● TASK GOAL
Repeat the listing below in full, keeping every character as it is.
____________
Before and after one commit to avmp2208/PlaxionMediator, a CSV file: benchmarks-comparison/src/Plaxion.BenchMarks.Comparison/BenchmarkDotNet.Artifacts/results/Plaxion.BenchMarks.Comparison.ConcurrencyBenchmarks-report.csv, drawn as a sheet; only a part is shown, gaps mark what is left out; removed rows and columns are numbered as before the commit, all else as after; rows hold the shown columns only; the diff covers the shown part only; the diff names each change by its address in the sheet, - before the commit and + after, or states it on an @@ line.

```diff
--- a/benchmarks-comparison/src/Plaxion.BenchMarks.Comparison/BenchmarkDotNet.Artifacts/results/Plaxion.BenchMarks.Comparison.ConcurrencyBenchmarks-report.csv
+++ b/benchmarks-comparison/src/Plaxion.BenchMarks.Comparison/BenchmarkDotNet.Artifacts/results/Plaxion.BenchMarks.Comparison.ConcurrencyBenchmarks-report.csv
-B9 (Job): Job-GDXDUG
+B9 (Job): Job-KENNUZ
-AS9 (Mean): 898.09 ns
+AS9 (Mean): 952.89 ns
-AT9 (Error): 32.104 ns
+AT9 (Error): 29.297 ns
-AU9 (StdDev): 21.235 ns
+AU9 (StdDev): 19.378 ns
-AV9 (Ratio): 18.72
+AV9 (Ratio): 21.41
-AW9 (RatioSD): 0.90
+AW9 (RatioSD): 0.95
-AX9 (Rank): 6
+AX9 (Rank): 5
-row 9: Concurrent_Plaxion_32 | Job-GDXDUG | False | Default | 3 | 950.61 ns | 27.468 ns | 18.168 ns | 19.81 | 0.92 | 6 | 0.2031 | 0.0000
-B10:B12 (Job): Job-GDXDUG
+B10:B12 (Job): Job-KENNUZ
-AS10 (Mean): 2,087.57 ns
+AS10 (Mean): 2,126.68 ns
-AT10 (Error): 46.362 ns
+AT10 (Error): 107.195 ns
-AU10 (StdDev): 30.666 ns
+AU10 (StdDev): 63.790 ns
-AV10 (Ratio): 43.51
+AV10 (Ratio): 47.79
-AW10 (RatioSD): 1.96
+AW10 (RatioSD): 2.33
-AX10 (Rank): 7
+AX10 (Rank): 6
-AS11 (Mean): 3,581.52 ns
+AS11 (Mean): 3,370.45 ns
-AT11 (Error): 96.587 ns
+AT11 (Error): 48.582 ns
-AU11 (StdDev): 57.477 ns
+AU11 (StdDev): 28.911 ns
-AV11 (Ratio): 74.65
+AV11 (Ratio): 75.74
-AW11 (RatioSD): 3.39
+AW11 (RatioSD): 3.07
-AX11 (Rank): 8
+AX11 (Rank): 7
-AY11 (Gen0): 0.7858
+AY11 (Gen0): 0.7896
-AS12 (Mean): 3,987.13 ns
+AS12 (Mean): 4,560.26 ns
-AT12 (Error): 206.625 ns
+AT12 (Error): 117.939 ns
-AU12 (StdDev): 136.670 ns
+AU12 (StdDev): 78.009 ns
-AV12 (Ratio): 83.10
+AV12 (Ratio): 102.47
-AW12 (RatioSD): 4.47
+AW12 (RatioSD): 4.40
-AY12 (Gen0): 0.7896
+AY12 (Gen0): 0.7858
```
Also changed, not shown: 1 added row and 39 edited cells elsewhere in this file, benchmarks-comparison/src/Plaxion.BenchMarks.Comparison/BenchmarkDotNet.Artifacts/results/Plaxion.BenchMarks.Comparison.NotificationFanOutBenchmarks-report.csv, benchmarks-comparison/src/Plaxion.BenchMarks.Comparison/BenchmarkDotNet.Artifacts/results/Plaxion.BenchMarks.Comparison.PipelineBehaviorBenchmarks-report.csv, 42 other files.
____________
● TASK SOLUTION
Before and after one commit to avmp2208/PlaxionMediator, a CSV file: benchmarks-comparison/src/Plaxion.BenchMarks.Comparison/BenchmarkDotNet.Artifacts/results/Plaxion.BenchMarks.Comparison.ConcurrencyBenchmarks-report.csv, drawn as a sheet; only a part is shown, gaps mark what is left out; removed rows and columns are numbered as before the commit, all else as after; rows hold the shown columns only; the diff covers the shown part only; the diff names each change by its address in the sheet, - before the commit and + after, or states it on an @@ line.

```diff
--- a/benchmarks-comparison/src/Plaxion.BenchMarks.Comparison/BenchmarkDotNet.Artifacts/results/Plaxion.BenchMarks.Comparison.ConcurrencyBenchmarks-report.csv
+++ b/benchmarks-comparison/src/Plaxion.BenchMarks.Comparison/BenchmarkDotNet.Artifacts/results/Plaxion.BenchMarks.Comparison.ConcurrencyBenchmarks-report.csv
-B9 (Job): Job-GDXDUG
+B9 (Job): Job-KENNUZ
-AS9 (Mean): 898.09 ns
+AS9 (Mean): 952.89 ns
-AT9 (Error): 32.104 ns
+AT9 (Error): 29.297 ns
-AU9 (StdDev): 21.235 ns
+AU9 (StdDev): 19.378 ns
-AV9 (Ratio): 18.72
+AV9 (Ratio): 21.41
-AW9 (RatioSD): 0.90
+AW9 (RatioSD): 0.95
-AX9 (Rank): 6
+AX9 (Rank): 5
-row 9: Concurrent_Plaxion_32 | Job-GDXDUG | False | Default | 3 | 950.61 ns | 27.468 ns | 18.168 ns | 19.81 | 0.92 | 6 | 0.2031 | 0.0000
-B10:B12 (Job): Job-GDXDUG
+B10:B12 (Job): Job-KENNUZ
-AS10 (Mean): 2,087.57 ns
+AS10 (Mean): 2,126.68 ns
-AT10 (Error): 46.362 ns
+AT10 (Error): 107.195 ns
-AU10 (StdDev): 30.666 ns
+AU10 (StdDev): 63.790 ns
-AV10 (Ratio): 43.51
+AV10 (Ratio): 47.79
-AW10 (RatioSD): 1.96
+AW10 (RatioSD): 2.33
-AX10 (Rank): 7
+AX10 (Rank): 6
-AS11 (Mean): 3,581.52 ns
+AS11 (Mean): 3,370.45 ns
-AT11 (Error): 96.587 ns
+AT11 (Error): 48.582 ns
-AU11 (StdDev): 57.477 ns
+AU11 (StdDev): 28.911 ns
-AV11 (Ratio): 74.65
+AV11 (Ratio): 75.74
-AW11 (RatioSD): 3.39
+AW11 (RatioSD): 3.07
-AX11 (Rank): 8
+AX11 (Rank): 7
-AY11 (Gen0): 0.7858
+AY11 (Gen0): 0.7896
-AS12 (Mean): 3,987.13 ns
+AS12 (Mean): 4,560.26 ns
-AT12 (Error): 206.625 ns
+AT12 (Error): 117.939 ns
-AU12 (StdDev): 136.670 ns
+AU12 (StdDev): 78.009 ns
-AV12 (Ratio): 83.10
+AV12 (Ratio): 102.47
-AW12 (RatioSD): 4.47
+AW12 (RatioSD): 4.40
-AY12 (Gen0): 0.7896
+AY12 (Gen0): 0.7858
```
Also changed, not shown: 1 added row and 39 edited cells elsewhere in this file, benchmarks-comparison/src/Plaxion.BenchMarks.Comparison/BenchmarkDotNet.Artifacts/results/Plaxion.BenchMarks.Comparison.NotificationFanOutBenchmarks-report.csv, benchmarks-comparison/src/Plaxion.BenchMarks.Comparison/BenchmarkDotNet.Artifacts/results/Plaxion.BenchMarks.Comparison.PipelineBehaviorBenchmarks-report.csv, 42 other files.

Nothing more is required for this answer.